Actually, I didn’t vote in 2000. I wasn’t terribly politically active at the time, but I was pissed, and under other circumstances, I would have voted. You see, votes for Nader weren’t being counted, period, in my state–not even write-in votes–where’s the fucking democracy there? Our election laws are incredibly screwy. I have voted since, however; hell, I even voted in 2005.
But yes, about 10% of the adult population doesn’t vote; they tend to be younger, poorer than average, less educated, more cynical, and as a group right in the political center. Incidentally there’s another disaffected group of roughly equal size that does vote despite their belief that government is ineffective, and in fact leans Republican. More here.
Really? I thought that number was a lot higher. Where did you get that figure? I agree with Bombadil that it is crucial to vote, even if you write in Mickey Mouse as your candidate–it’s how the elected officials know we care and are paying attention, and that if they spoke to our needs we would respond. Otherwise they just write us off the way they believe we’ve written them off. This is the main reason why I’ve been registered Green Party even though I usually vote Dem–I want that little blip on the screen, even if it’s almost too small to count. It’s about the care and feeding of that fragile creature Democracy.
Check the link, Pew’s got all sorts of cool statistics. The actual number probably is higher when you tally it all up, I guess what I should have said is that there’s an actual demographic group within the United States that consistently doesn’t vote. And incidentally, I’m registered independent.
From Pew’s numbers there, I’d say roughly 25% of adults didn’t vote in the last election, and the group I was talking about consists of roughly 40% of those not voting.
all in all, how is that any different from purposely staying home? either one is a form of political protest.
i doubt any elected officials are going to notice if one dude writes in mickey mouse.
maybe if there was a very large effort to get a bunch of people to write in the same fictional name or ‘none of the above’, maybe.
i must protest. he was NOT a hack.
loyalty to party in itself is not the problem.
if the party has ideas that you support, be loyal to the party. and work to shape the ideas that the party embraces.
it is unthinking loyalty to the party regardless of the ideas the party supports or how it supports them that is the nexus of hackdom.
HHH was an early and enthusiastic supporter of civil rights. RMN was an early and enthusiatic supporter of the southern strategy. flako Hunter Thompson can argue that HHH was a hack but i am unconvinced by the facts as i know them.
In analyzing your “political protest”, how do you propose determining how many of the non-voters are protesting something, and how many are lazy jerks don’t give a rat’s ass?

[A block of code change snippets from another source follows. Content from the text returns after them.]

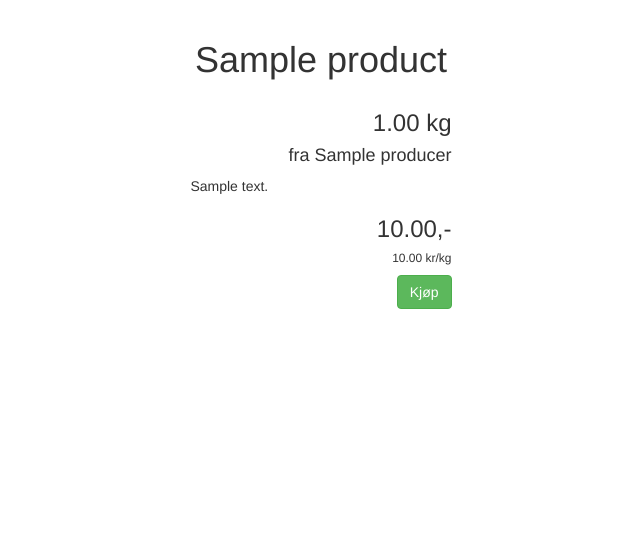
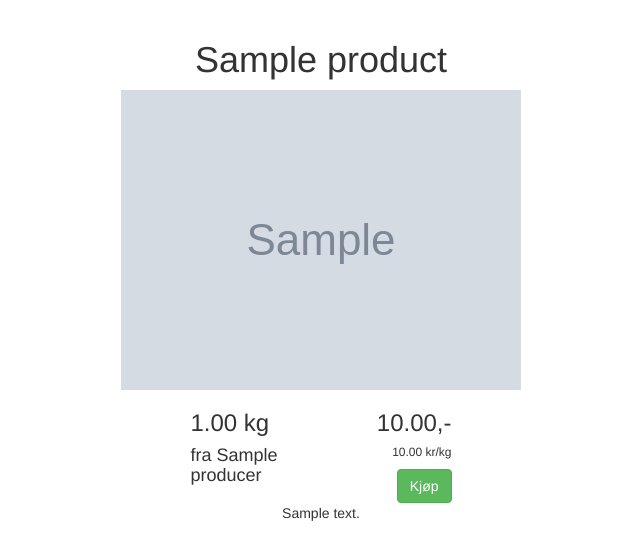
Before and after one commit to orhels/FoodDay, a Django app: page /product/1/ in a window 1280 px wide. Shown: the part 51-611 px from the top of the page, without its empty margins (319-959 px from the left). Run offline with Django 3.2, Linux system fonts and the light colour scheme; tables that the repository leaves empty hold one stand-in row (values such as "Sample post"); grey boxes marked "Sample" are stand-in pictures; some libraries are stand-ins or nearby versions.

Commit message:
Improved design of the product detail view with an image

```diff
--- a/FoodDay/settings.py
+++ b/FoodDay/settings.py
@@ -55,12 +55,12 @@ USE_TZ = True
 
 # Absolute filesystem path to the directory that will hold user-uploaded files.
 # Example: "/var/www/example.com/media/"
-MEDIA_ROOT = ''
+MEDIA_ROOT = PROJECT_ROOT_PATH.child('uploaded_media')
 
 # URL that handles the media served from MEDIA_ROOT. Make sure to use a
 # trailing slash.
 # Examples: "http://example.com/media/", "http://media.example.com/"
-MEDIA_URL = ''
+MEDIA_URL = '/media/'
 
 # Absolute path to the directory static files should be collected to.
 # Don't put anything in this directory yourself; store your static files
@@ -119,6 +119,7 @@ TEMPLATE_DIRS = (PROJECT_ROOT_PATH.child('templates'),
                  PROJECT_ROOT_PATH.child('Products').child('templates'),
                  PROJECT_ROOT_PATH.child('Recipies').child('templates'),)
 
+
 INSTALLED_APPS = (
     'django.contrib.auth',
     'django.contrib.contenttypes',
--- a/FoodDay/urls.py
+++ b/FoodDay/urls.py
@@ -1,3 +1,4 @@
+from django.conf import settings
 from django.conf.urls import patterns, include, url
 
 from Products.views import ProductDetailView, ProductIndexView, ProductTypeDetailView, ProductTypeIndexView, \
@@ -5,6 +6,7 @@ from Products.views import ProductDetailView, ProductIndexView, ProductTypeDetai
 from Misc.views import FrontPageView
 
 # Uncomment the next two lines to enable the admin:
+from django.conf.urls.static import static
 from django.contrib import admin
 from django.contrib.staticfiles.urls import staticfiles_urlpatterns
 
@@ -35,4 +37,5 @@ urlpatterns = patterns('',
 
 )
 
-urlpatterns += staticfiles_urlpatterns()
+if settings.DEBUG:
+    urlpatterns += staticfiles_urlpatterns() + static(settings.MEDIA_URL, document_root=settings.MEDIA_ROOT)
--- a/Products/models.py
+++ b/Products/models.py
@@ -18,6 +18,8 @@ class Product(models.Model):
     massUnit = models.CharField(max_length=150, choices=UNITS)
     vegetarian = models.BooleanField()
     vegan = models.BooleanField()
+    image = models.ImageField(verbose_name='height 400px, width 326px', upload_to='product_images',
+                              default='product_images/product_images_placeholder.png', blank=True)
 
     #Relations
     producer = models.ForeignKey('Producer')
--- a/Products/templates/product_detail.html
+++ b/Products/templates/product_detail.html
@@ -6,19 +6,21 @@
     <div class="row">
         <div class="col-xs-12 col-sm-offset-1 col-sm-10 col-md-offset-1 col-md-10 col-lg-offset-2 col-lg-8">
 
-            <h1 class="text-center">{{ product.name }}</h1>
+            <div class="text-center">
+                <h1 class="text-center">{{ product.name }}</h1>
+                <img src="{{ product.image.url }}"/>
+            </div>
 
             <div class="row">
-                <div class="col-lg-offset-4 col-lg-4">
+                <div class="col-lg-offset-4 col-lg-2">
 
-                    <div class="text-right">
+                    <div class="text-left">
                         <h3>{{ product.mass }} {{ product.massUnit }}</h3>
                         <h4>fra {{ product.producer }}</h4>
                     </div>
+                </div>
 
-
-                    <p>{{ product.description }}</p>
-
+                <div class="col-lg-2">
                     <div class="text-right">
                         <h3>{{ product.pretty_price }}</h3>
                         <h6>{{ product.pretty_price_per_mass }}</h6>
@@ -26,6 +28,13 @@
                     </div>
                 </div>
             </div>
+            <div class="row">
+
+                <div class="text-center">
+                    <p>{{ product.description }}</p>
+                </div>
+
+            </div>
 
 
         </div>
```
Also changed, not shown: uploaded_media/product_images/product_images_placeholder.png (added).
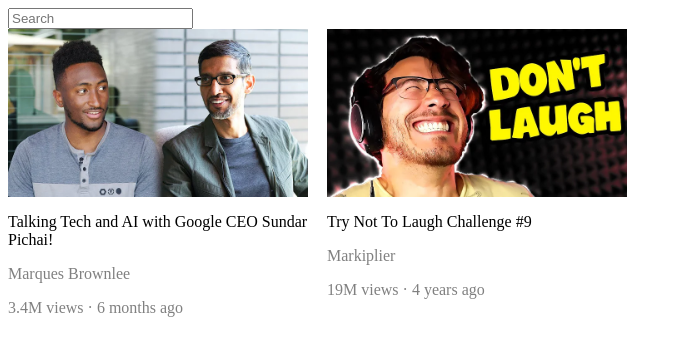
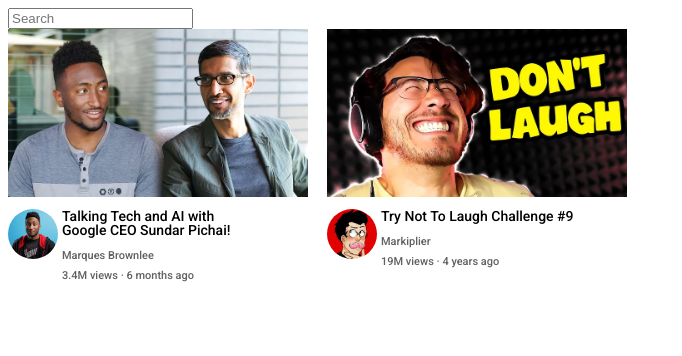
Before and after one commit to ptech12/youtube-clone, a plain HTML site: page index.html in a window 1280 px wide. Shown: the whole page, without its empty margins (0-682 px from the left). Drawn offline with Linux system fonts and the light colour scheme.

Commit message:
learned div nested layouts

```diff
--- a/index.html
+++ b/index.html
@@ -5,6 +5,12 @@
     <meta name="viewport" content="width=device-width, initial-scale=1.0" />
     <title>Youtube Clone</title>
     <link rel="stylesheet" href="style.css" />
+    <link rel="preconnect" href="https://fonts.googleapis.com" />
+    <link rel="preconnect" href="https://fonts.gstatic.com" crossorigin />
+    <link
+      href="https://fonts.googleapis.com/css2?family=Roboto:wght@500;700&display=swap"
+      rel="stylesheet"
+    />
   </head>
   <body>
     <!-- search box -->
@@ -17,8 +23,19 @@
     />
 
     <div class="video-preview">
+      <div class="thumbnail-row">
         <img class="thumbnail" src="img/thumbnail-1.webp" alt="thumb 1" />
+      </div>
 
+      <div>
+        <div class="channel-picture">
+          <img
+            class="profile-picture"
+            src="./img/profile/channel-1.jpeg"
+            alt="video 1 author profile"
+          />
+        </div>
+        <div class="video-info">
           <p class="video-title">
             Talking Tech and AI with Google CEO Sundar Pichai!
           </p>
@@ -26,15 +43,30 @@
           <p class="video-author">Marques Brownlee</p>
           <p class="video-stats">3.4M views &#183; 6 months ago</p>
         </div>
+      </div>
+    </div>
 
+    <!-- 2 -->
     <div class="video-preview">
-      <img class="thumbnail" src="img/thumbnail-2.webp" alt="thumb 1" />
+      <div class="thumbnail-row">
+        <img class="thumbnail" src="img/thumbnail-2.webp" alt="thumb 2" />
+      </div>
 
-      <p class="video-title">Try Not To Laugh Challenge #9
-      </p>
+      <div>
+        <div class="channel-picture">
+          <img
+            class="profile-picture"
+            src="./img/profile/channel-2.jpeg"
+            alt="thumb nail 2"
+          />
+        </div>
+        <div class="video-info">
+          <p class="video-title">Try Not To Laugh Challenge #9</p>
 
-      <p class="video-author">Markiplier </p>
+          <p class="video-author">Markiplier</p>
           <p class="video-stats">19M views &#183; 4 years ago</p>
+        </div>
+      </div>
     </div>
   </body>
 </html>
--- a/style.css
+++ b/style.css
@@ -1,3 +1,11 @@
+p{
+    font-family: Roboto, Arial, 'Times New Roman', Times, serif;
+    margin-top: 0;
+    margin-bottom: 0;
+
+}
+
+
 .thumbnail{
     width: 300px;
     display: block;
@@ -6,18 +14,42 @@
     display: block;
 }
 .video-title{
-    width: 300px;
+    margin-top: 0;
+    font-size: 14px;
+    font-weight: 500 ;
+    line-height: 14px;
+    margin-bottom: 12px;
 }
 
 
 
 .video-author,  .video-stats{
-    color: gray;
+    color: rgb(96, 96, 96);
+    font-size: 11px;
+    margin-bottom: 7px;
 }
-
 .video-preview{
     width: 300px;
     display: inline-block;
     vertical-align: top;
     margin-right: 15px;
 }
+
+.thumbnail-row{
+    margin-bottom: 12px;
+}
+
+.channel-picture{
+    display: inline-block;
+    width: 50px;
+    vertical-align: top;
+}
+ .video-info{
+    display: inline-block;
+    width: 200px;
+}
+
+.profile-picture{
+    width: 100%;
+    border-radius: 50%;
+}
```
Also changed, not shown: img/profile/channel-1.jpeg (added), img/profile/channel-2.jpeg (added). Lines whose indentation alone changed are shown as unchanged.
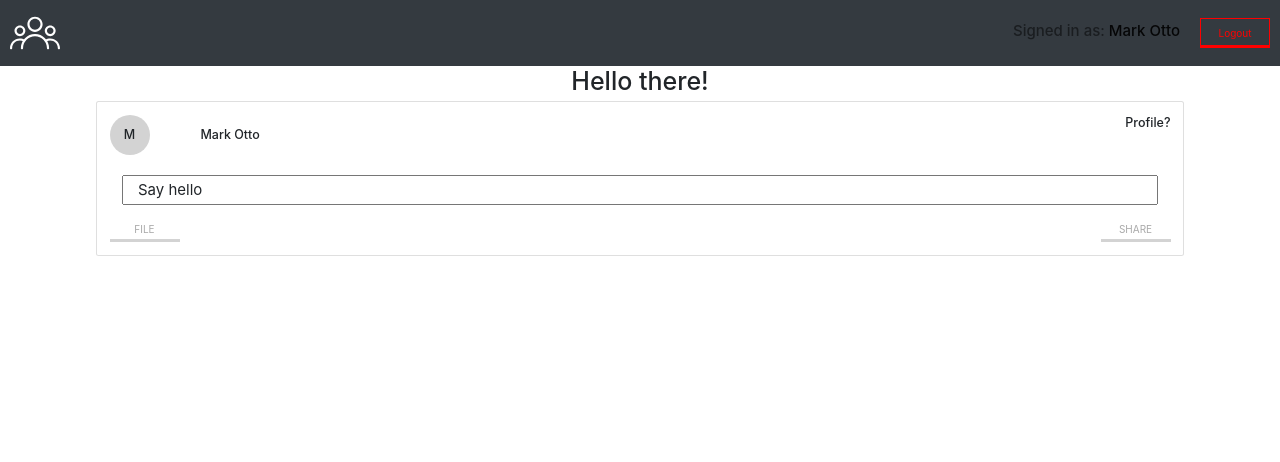
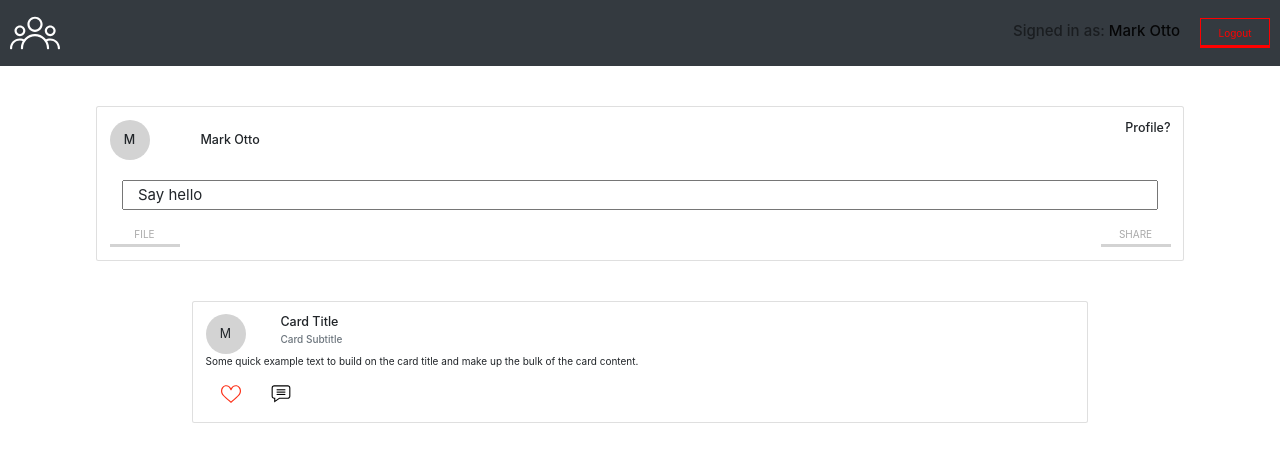
Before and after one commit to przemskydev/SocialApp2, a React (Create React App) app: page / in a window 1280 px wide. Shown: the top 462 px of the page. Built offline with nearby package versions, Linux system fonts and the light colour scheme.

Commit message:
adding post component with initial styles

```diff
--- /dev/null
+++ b/src/components/buttonIco/button.ico.js
@@ -0,0 +1,17 @@
+/* eslint-disable react/prop-types */
+import React from 'react';
+import styled from 'styled-components';
+
+const StyledButtonIco = styled.button`
+  background-color: transparent;
+  border: none;
+  padding: 5px 15px;
+`;
+
+const ButtonIco = ({ ico }) => (
+  <StyledButtonIco type="button">
+    <img src={ico} alt="Icon" />
+  </StyledButtonIco>
+);
+
+export default ButtonIco;
--- /dev/null
+++ b/src/components/post/Post.js
@@ -0,0 +1,35 @@
+import React from 'react';
+import { Card, Row, Col } from 'react-bootstrap';
+import { StyledWrapper, StyledAvatar } from '../../template/Main.template';
+// import Button from '../button/button'
+import ButtonIco from '../buttonIco/button.ico';
+import heart from '../../assets/heart.svg';
+import comment from '../../assets/comment.svg';
+
+const Post = () => (
+  <StyledWrapper>
+    <Card style={{ width: '70vw' }}>
+      <Card.Body>
+        <Row>
+          <Col xs={2} sm={1} md={1} lg={1}>
+            <StyledAvatar>M</StyledAvatar>
+          </Col>
+          <Col>
+            <Card.Title>Card Title</Card.Title>
+            <Card.Subtitle className="mb-2 text-muted">Card Subtitle</Card.Subtitle>
+          </Col>
+        </Row>
+
+        <Card.Text>
+          Some quick example text to build on the card title and make up the bulk of the card
+          content.
+        </Card.Text>
+
+        <ButtonIco ico={heart} />
+        <ButtonIco ico={comment} />
+      </Card.Body>
+    </Card>
+  </StyledWrapper>
+);
+
+export default Post;
--- a/src/template/Main.template.js
+++ b/src/template/Main.template.js
@@ -1,6 +1,7 @@
 import styled from 'styled-components';
 
 export const StyledWrapper = styled.div`
+  margin-top: 5vh;
   display: flex;
   justify-content: center;
   align-items: center;
--- a/src/views/Main.view.js
+++ b/src/views/Main.view.js
@@ -1,12 +1,13 @@
 import React from 'react';
 import ShareStatus from '../components/shareStatus/share.status';
 import { StyledWrapper } from '../template/Main.template';
+import Post from '../components/post/Post';
 
 const MainView = () => {
   return (
     <StyledWrapper>
-      <h1>Hello there!</h1>
       <ShareStatus />
+      <Post />
     </StyledWrapper>
   );
 };
```
Also changed, not shown: src/assets/comment.svg (added), src/assets/heart.svg (added).
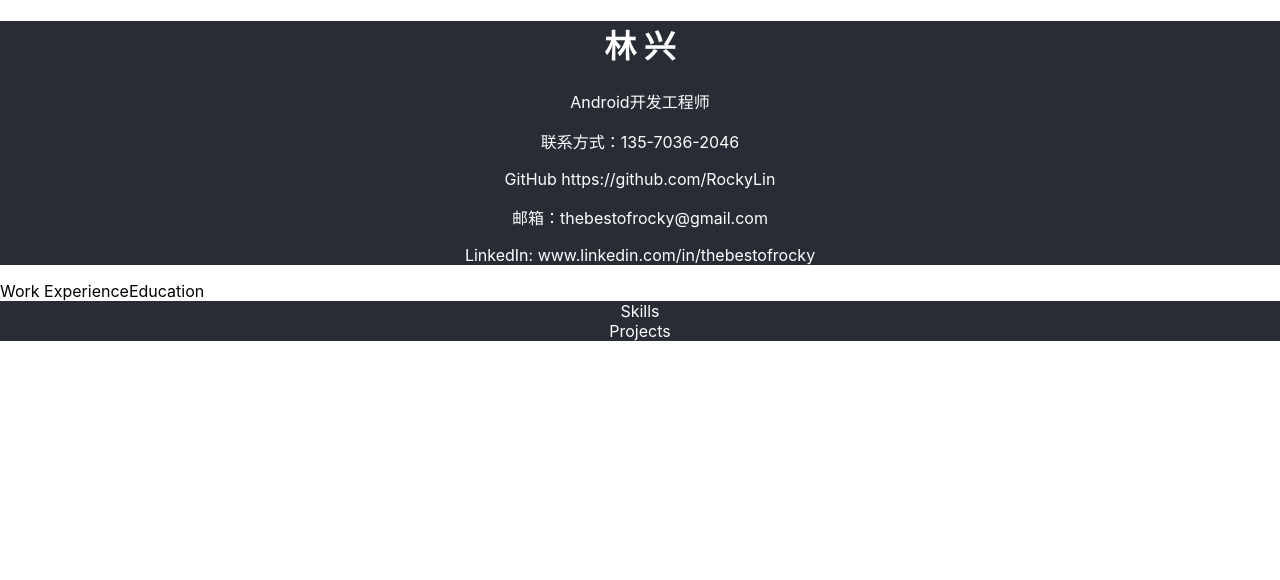
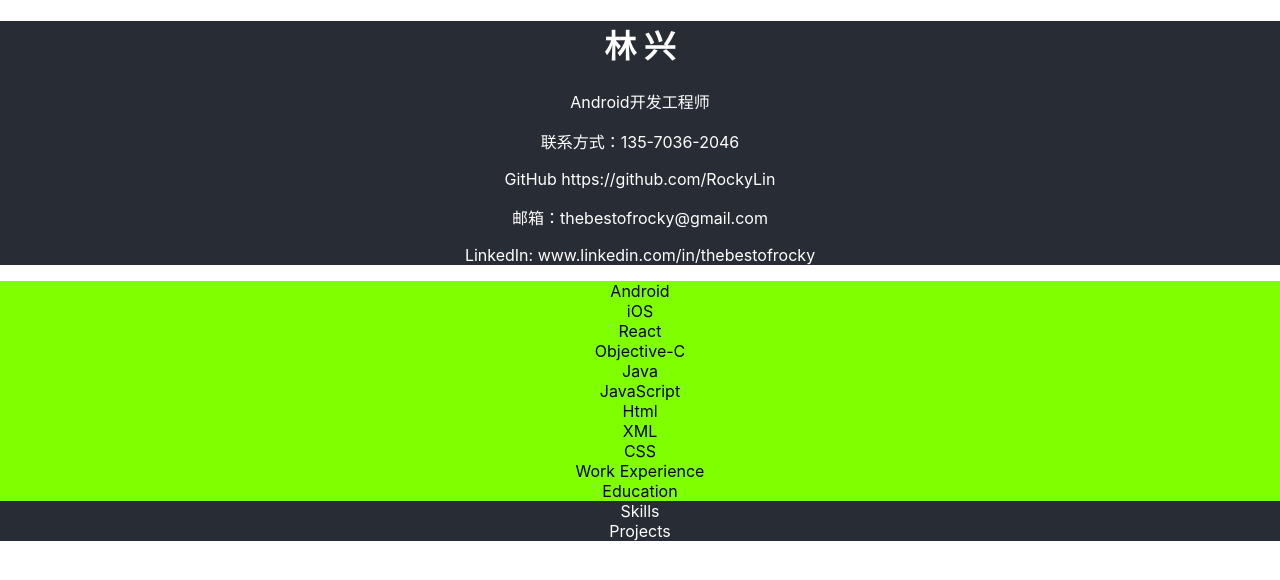
Before and after one commit to RockyLin/my-cv, a React (Create React App) app: page / in a window 1280 px wide. Shown: the top 580 px of the page. Built offline with nearby package versions, Linux system fonts and the light colour scheme.

Commit message:
Add css files for components

```diff
--- a/src/App.css
+++ b/src/App.css
@@ -2,16 +2,6 @@
   text-align: center;
 }
 
-.App-logo {
-  height: 40vmin;
-  pointer-events: none;
-}
-
-@media (prefers-reduced-motion: no-preference) {
-  .App-logo {
-    animation: App-logo-spin infinite 20s linear;
-  }
-}
 
 .App-header {
   background-color: #282c34;
@@ -27,29 +17,3 @@
 .App-link {
   color: #61dafb;
 }
-
-@keyframes App-logo-spin {
-  from {
-    transform: rotate(0deg);
-  }
-  to {
-    transform: rotate(360deg);
-  }
-}
-
-.header{
-  background-color: #282c34;
-  color: white;
-}
-
-.main{
-  width: 100%;
-  display: flex;
-  flex: 1 1 auto;
-}
-
-.footer{
-  background-color: #282c34;
-  color: white;
-  height: auto;
-}
--- /dev/null
+++ b/src/components/Footer/Footer.css
@@ -0,0 +1,5 @@
+.footer-container{
+    background-color: #282c34;
+    color: white;
+    height: auto;
+}
--- a/src/components/Footer/Footer.tsx
+++ b/src/components/Footer/Footer.tsx
@@ -1,6 +1,8 @@
+import "./Footer.css"
+
 function Footer () {
     return (
-    <div className="footer">
+    <div className="footer-container">
         <div>Skills</div>
         <div>Projects</div>
     </div>)
--- /dev/null
+++ b/src/components/Header/Header.css
@@ -0,0 +1,4 @@
+.header-container{
+    background-color: #282c34;
+    color: white;
+  }
--- a/src/components/Header/Header.tsx
+++ b/src/components/Header/Header.tsx
@@ -1,6 +1,8 @@
+import "./Header.css"
+
 function Header() {
     return (
-    <div className="header">
+    <div className="header-container">
         <h1>林 兴</h1>
         <p>Android开发工程师</p>
         <div>
--- /dev/null
+++ b/src/components/Main/Main.css
@@ -0,0 +1,3 @@
+.main-container{
+    background-color: chartreuse;
+}
--- a/src/components/Main/Main.tsx
+++ b/src/components/Main/Main.tsx
@@ -1,6 +1,11 @@
+import "./Main.css"
+
+import Skills from "../Skills";
+
 function Main(){
     return (
-        <div className="main">
+        <div className="main-container">
+            <Skills/>
             <div>Work Experience</div>
             <div>Education</div>
         </div>
--- /dev/null
+++ b/src/components/Skills/Skills.css
@@ -0,0 +1,5 @@
+.skills-container{
+    display: flex;
+    flex-flow: column;
+    flex-wrap: wrap;
+}
--- /dev/null
+++ b/src/components/Skills/Skills.tsx
@@ -0,0 +1,19 @@
+import "./Skills.css"
+
+function Skills() {
+    return (
+    <div className="skills-container">
+        <div>Android</div>
+        <div>iOS</div>
+        <div>React</div>
+        <div>Objective-C</div>
+        <div>Java</div>
+        <div>JavaScript</div>
+        <div>Html</div>
+        <div>XML</div>
+        <div>CSS</div>
+    </div>
+    )
+}
+
+export default Skills;
--- /dev/null
+++ b/src/components/Skills/index.tsx
@@ -0,0 +1,3 @@
+import Skills from "./Skills";
+
+export default Skills;
```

Or does it really matter?
Make that “lazy jerks who don’t give a rat’s ass”.
it doesn’t. the outcome is the exact same.
Well, Tim, this article, and your little story has given me the insight to understand how you can be such a rabid Dem partisan.
If it took Wecht for you to see corruption in the Democratic Party in Allegheny county, you surely have Pollyanna eyes.
The machine set up by David Lawrence was as crooked as a dog’s hind leg from the start, and its heirs have simply continued the fine family tradition.
Cyril Wecht wasn’t an abberation, his corruption was of a rather ordinary sort for Alllegheny county.
Your failure to see that explains much, and I think you really need to look in a mirror when you talk about “unthinking loyalty to the party”.
BTW, my mother was a Ward Committeewoman in TC, and I observed much of the underside of politics around the kitchen table.
Bob In Pacifica
Tim must have been beaten by conspiracy theorists as a child. Here’s some more information on Wecht’s case, from TalkLeft: http://talkleft.com/new_archives/013773.html
Then staying home is not an act of protest. It just makes you a lazy jerk who doesn’t give a rat’s ass.
What a cynical tool. You could ask whether I was even old enough to know who David Lawrence was, or even in Pittsburgh during those years. Or you could run off on uninformed tangents. What a surprise that you chose (B).